“The Big Picture: The New Logic of Money and Power in Hollywood” by Edward Jay Epstein: A six-headed monster — Fox, Sony, NBC Universal, Time Warner, Viacom and Disney — is conspiring to control entertainment, Epstein warns us with all the calm of Kevin McCarthy running through the city, shouting about the alien pod people, in “Invasion of the Body Snatchers.”
Epstein illuminates Hollywood’s shift from making movies to delivering intellectual property. He reveals how a blockbuster can be a financial loser, at least on the books, and why brief theatrical runs often are best. But he makes careless errors (citing 120 million TV homes in 1962, when the nation had fewer than 55 million households), and he acknowledges that Hollywood often puts prestige above profits in choosing which movies to make. That tendency ensures that movies aspiring for greatness continue to be made.
Although the players have changed, the fact is that a few companies motivated by money always have controlled the movie business. We’re left with no reason to fear the evil “sexopoly” that has Epstein in such a panic.

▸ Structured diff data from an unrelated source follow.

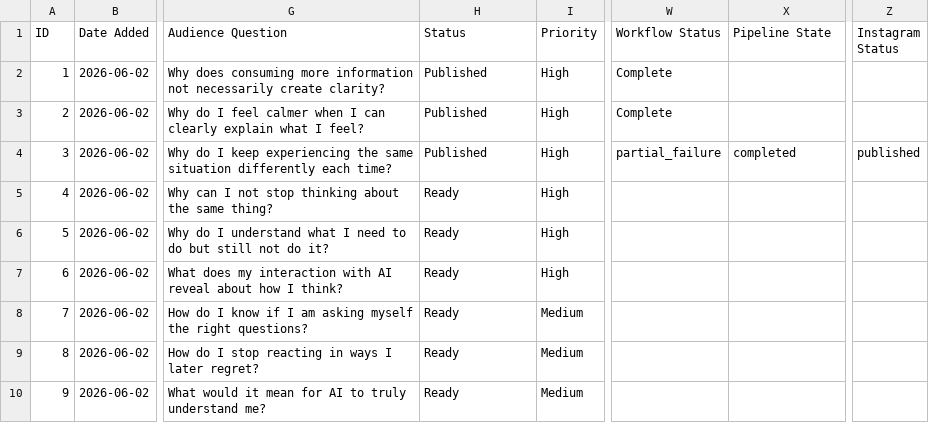
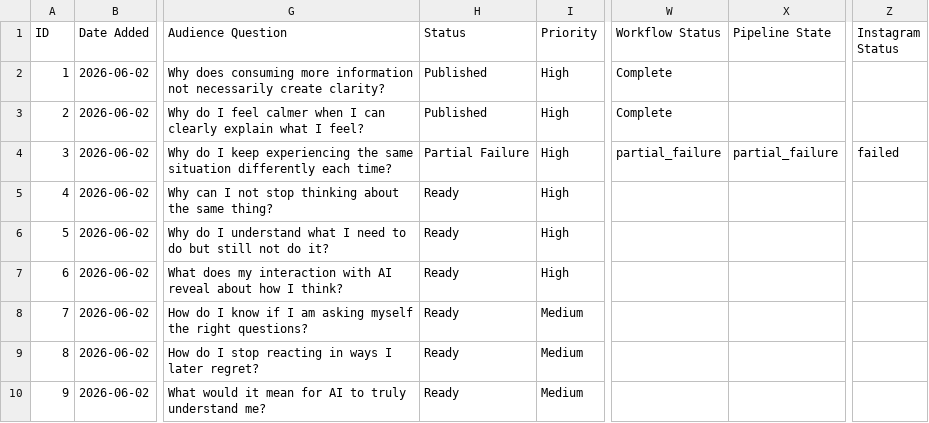
Before and after one commit to ValerieQA/clarity-lab-pipeline, a CSV file: topics.csv, drawn as a sheet; only a part is shown, gaps mark what is left out; the diff names each change by its address in the sheet, - before the commit and + after, or states it on an @@ line.

Commit message:
fix: reset Instagram Status to failed for retry

```diff
--- a/topics.csv
+++ b/topics.csv
-H4 (Status): Published
+H4 (Status): Partial Failure
-X4 (Pipeline State): completed
+X4 (Pipeline State): partial_failure
-Z4 (Instagram Status): published
+Z4 (Instagram Status): failed
```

Rating: Don’t waste your time. Reviewed by Michael Jacobs (originally appeared in USA TODAY)